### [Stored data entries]
────
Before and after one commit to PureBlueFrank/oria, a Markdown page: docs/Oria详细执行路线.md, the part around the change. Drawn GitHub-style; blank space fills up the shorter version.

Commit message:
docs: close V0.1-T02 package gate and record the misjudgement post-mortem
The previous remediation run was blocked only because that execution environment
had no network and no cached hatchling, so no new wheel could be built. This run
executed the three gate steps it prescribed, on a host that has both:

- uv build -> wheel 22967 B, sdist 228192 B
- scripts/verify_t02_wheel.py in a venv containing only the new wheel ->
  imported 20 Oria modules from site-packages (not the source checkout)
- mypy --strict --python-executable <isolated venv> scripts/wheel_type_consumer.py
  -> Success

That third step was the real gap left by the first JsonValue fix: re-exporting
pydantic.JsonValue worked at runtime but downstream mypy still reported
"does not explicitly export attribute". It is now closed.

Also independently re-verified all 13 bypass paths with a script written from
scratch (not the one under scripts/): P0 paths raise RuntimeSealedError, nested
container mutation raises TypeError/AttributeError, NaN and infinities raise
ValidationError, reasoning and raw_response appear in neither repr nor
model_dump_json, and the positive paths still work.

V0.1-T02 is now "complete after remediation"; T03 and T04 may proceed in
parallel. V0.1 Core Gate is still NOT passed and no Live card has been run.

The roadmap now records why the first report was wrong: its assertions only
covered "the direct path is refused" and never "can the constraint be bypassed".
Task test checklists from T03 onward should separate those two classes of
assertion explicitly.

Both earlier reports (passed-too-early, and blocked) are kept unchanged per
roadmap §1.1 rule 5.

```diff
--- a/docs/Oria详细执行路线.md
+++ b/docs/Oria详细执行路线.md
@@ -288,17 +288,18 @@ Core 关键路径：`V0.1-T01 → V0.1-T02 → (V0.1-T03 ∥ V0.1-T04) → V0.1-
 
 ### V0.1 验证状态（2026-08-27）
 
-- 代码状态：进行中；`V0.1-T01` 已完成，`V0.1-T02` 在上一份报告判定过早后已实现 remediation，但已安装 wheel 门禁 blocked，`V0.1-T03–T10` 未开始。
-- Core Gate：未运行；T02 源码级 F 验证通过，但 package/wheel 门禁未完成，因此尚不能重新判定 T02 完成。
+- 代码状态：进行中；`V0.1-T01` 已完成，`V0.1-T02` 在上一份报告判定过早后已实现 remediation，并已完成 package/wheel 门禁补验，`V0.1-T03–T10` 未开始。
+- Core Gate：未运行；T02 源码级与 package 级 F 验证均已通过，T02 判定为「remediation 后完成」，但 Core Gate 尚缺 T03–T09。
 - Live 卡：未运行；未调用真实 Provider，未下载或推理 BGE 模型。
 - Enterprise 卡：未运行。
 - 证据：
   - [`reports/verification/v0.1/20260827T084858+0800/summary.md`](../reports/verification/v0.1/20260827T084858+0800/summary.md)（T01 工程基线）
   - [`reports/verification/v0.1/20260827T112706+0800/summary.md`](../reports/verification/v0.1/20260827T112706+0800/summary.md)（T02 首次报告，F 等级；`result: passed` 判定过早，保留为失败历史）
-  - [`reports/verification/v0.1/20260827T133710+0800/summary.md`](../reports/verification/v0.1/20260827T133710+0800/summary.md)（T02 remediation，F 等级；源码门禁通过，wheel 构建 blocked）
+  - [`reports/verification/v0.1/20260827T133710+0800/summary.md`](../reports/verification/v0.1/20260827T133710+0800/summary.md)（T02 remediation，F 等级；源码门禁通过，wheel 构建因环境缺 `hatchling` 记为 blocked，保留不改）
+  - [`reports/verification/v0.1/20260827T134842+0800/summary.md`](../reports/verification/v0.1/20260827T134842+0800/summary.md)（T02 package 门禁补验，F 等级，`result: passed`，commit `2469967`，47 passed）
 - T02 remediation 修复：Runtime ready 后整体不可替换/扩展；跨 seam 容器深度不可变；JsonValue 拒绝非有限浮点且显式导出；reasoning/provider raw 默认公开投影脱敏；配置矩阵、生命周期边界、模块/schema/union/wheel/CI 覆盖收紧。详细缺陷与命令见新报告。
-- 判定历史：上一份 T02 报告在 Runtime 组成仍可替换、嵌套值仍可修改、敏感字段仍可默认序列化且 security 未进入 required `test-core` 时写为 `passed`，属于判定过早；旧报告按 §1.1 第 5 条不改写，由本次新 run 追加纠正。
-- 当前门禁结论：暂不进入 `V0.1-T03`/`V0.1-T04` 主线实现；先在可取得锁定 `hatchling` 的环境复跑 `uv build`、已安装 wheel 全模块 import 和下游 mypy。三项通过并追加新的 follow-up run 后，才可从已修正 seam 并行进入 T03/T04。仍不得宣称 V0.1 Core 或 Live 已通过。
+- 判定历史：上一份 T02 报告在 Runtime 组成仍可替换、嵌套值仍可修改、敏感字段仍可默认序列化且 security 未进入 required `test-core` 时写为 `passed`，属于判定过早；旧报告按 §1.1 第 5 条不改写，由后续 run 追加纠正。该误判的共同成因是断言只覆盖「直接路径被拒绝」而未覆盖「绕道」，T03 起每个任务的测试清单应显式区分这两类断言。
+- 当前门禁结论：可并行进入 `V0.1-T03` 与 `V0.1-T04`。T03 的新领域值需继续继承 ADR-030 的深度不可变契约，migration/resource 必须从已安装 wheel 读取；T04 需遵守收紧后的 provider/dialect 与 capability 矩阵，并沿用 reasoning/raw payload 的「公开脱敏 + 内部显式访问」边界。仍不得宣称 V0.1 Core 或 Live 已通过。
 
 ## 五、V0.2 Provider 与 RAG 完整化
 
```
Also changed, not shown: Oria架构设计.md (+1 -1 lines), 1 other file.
────
### [Exercise goal]
Every line above must appear again in your reply, exactly as written.

### [Reply]
Before and after one commit to PureBlueFrank/oria, a Markdown page: docs/Oria详细执行路线.md, the part around the change. Drawn GitHub-style; blank space fills up the shorter version.

Commit message:
docs: close V0.1-T02 package gate and record the misjudgement post-mortem
The previous remediation run was blocked only because that execution environment
had no network and no cached hatchling, so no new wheel could be built. This run
executed the three gate steps it prescribed, on a host that has both:

- uv build -> wheel 22967 B, sdist 228192 B
- scripts/verify_t02_wheel.py in a venv containing only the new wheel ->
  imported 20 Oria modules from site-packages (not the source checkout)
- mypy --strict --python-executable <isolated venv> scripts/wheel_type_consumer.py
  -> Success

That third step was the real gap left by the first JsonValue fix: re-exporting
pydantic.JsonValue worked at runtime but downstream mypy still reported
"does not explicitly export attribute". It is now closed.

Also independently re-verified all 13 bypass paths with a script written from
scratch (not the one under scripts/): P0 paths raise RuntimeSealedError, nested
container mutation raises TypeError/AttributeError, NaN and infinities raise
ValidationError, reasoning and raw_response appear in neither repr nor
model_dump_json, and the positive paths still work.

V0.1-T02 is now "complete after remediation"; T03 and T04 may proceed in
parallel. V0.1 Core Gate is still NOT passed and no Live card has been run.

The roadmap now records why the first report was wrong: its assertions only
covered "the direct path is refused" and never "can the constraint be bypassed".
Task test checklists from T03 onward should separate those two classes of
assertion explicitly.

Both earlier reports (passed-too-early, and blocked) are kept unchanged per
roadmap §1.1 rule 5.

```diff
--- a/docs/Oria详细执行路线.md
+++ b/docs/Oria详细执行路线.md
@@ -288,17 +288,18 @@ Core 关键路径：`V0.1-T01 → V0.1-T02 → (V0.1-T03 ∥ V0.1-T04) → V0.1-
 
 ### V0.1 验证状态（2026-08-27）
 
-- 代码状态：进行中；`V0.1-T01` 已完成，`V0.1-T02` 在上一份报告判定过早后已实现 remediation，但已安装 wheel 门禁 blocked，`V0.1-T03–T10` 未开始。
-- Core Gate：未运行；T02 源码级 F 验证通过，但 package/wheel 门禁未完成，因此尚不能重新判定 T02 完成。
+- 代码状态：进行中；`V0.1-T01` 已完成，`V0.1-T02` 在上一份报告判定过早后已实现 remediation，并已完成 package/wheel 门禁补验，`V0.1-T03–T10` 未开始。
+- Core Gate：未运行；T02 源码级与 package 级 F 验证均已通过，T02 判定为「remediation 后完成」，但 Core Gate 尚缺 T03–T09。
 - Live 卡：未运行；未调用真实 Provider，未下载或推理 BGE 模型。
 - Enterprise 卡：未运行。
 - 证据：
   - [`reports/verification/v0.1/20260827T084858+0800/summary.md`](../reports/verification/v0.1/20260827T084858+0800/summary.md)（T01 工程基线）
   - [`reports/verification/v0.1/20260827T112706+0800/summary.md`](../reports/verification/v0.1/20260827T112706+0800/summary.md)（T02 首次报告，F 等级；`result: passed` 判定过早，保留为失败历史）
-  - [`reports/verification/v0.1/20260827T133710+0800/summary.md`](../reports/verification/v0.1/20260827T133710+0800/summary.md)（T02 remediation，F 等级；源码门禁通过，wheel 构建 blocked）
+  - [`reports/verification/v0.1/20260827T133710+0800/summary.md`](../reports/verification/v0.1/20260827T133710+0800/summary.md)（T02 remediation，F 等级；源码门禁通过，wheel 构建因环境缺 `hatchling` 记为 blocked，保留不改）
+  - [`reports/verification/v0.1/20260827T134842+0800/summary.md`](../reports/verification/v0.1/20260827T134842+0800/summary.md)（T02 package 门禁补验，F 等级，`result: passed`，commit `2469967`，47 passed）
 - T02 remediation 修复：Runtime ready 后整体不可替换/扩展；跨 seam 容器深度不可变；JsonValue 拒绝非有限浮点且显式导出；reasoning/provider raw 默认公开投影脱敏；配置矩阵、生命周期边界、模块/schema/union/wheel/CI 覆盖收紧。详细缺陷与命令见新报告。
-- 判定历史：上一份 T02 报告在 Runtime 组成仍可替换、嵌套值仍可修改、敏感字段仍可默认序列化且 security 未进入 required `test-core` 时写为 `passed`，属于判定过早；旧报告按 §1.1 第 5 条不改写，由本次新 run 追加纠正。
-- 当前门禁结论：暂不进入 `V0.1-T03`/`V0.1-T04` 主线实现；先在可取得锁定 `hatchling` 的环境复跑 `uv build`、已安装 wheel 全模块 import 和下游 mypy。三项通过并追加新的 follow-up run 后，才可从已修正 seam 并行进入 T03/T04。仍不得宣称 V0.1 Core 或 Live 已通过。
+- 判定历史：上一份 T02 报告在 Runtime 组成仍可替换、嵌套值仍可修改、敏感字段仍可默认序列化且 security 未进入 required `test-core` 时写为 `passed`，属于判定过早；旧报告按 §1.1 第 5 条不改写，由后续 run 追加纠正。该误判的共同成因是断言只覆盖「直接路径被拒绝」而未覆盖「绕道」，T03 起每个任务的测试清单应显式区分这两类断言。
+- 当前门禁结论：可并行进入 `V0.1-T03` 与 `V0.1-T04`。T03 的新领域值需继续继承 ADR-030 的深度不可变契约，migration/resource 必须从已安装 wheel 读取；T04 需遵守收紧后的 provider/dialect 与 capability 矩阵，并沿用 reasoning/raw payload 的「公开脱敏 + 内部显式访问」边界。仍不得宣称 V0.1 Core 或 Live 已通过。
 
 ## 五、V0.2 Provider 与 RAG 完整化
 
```
Also changed, not shown: Oria架构设计.md (+1 -1 lines), 1 other file.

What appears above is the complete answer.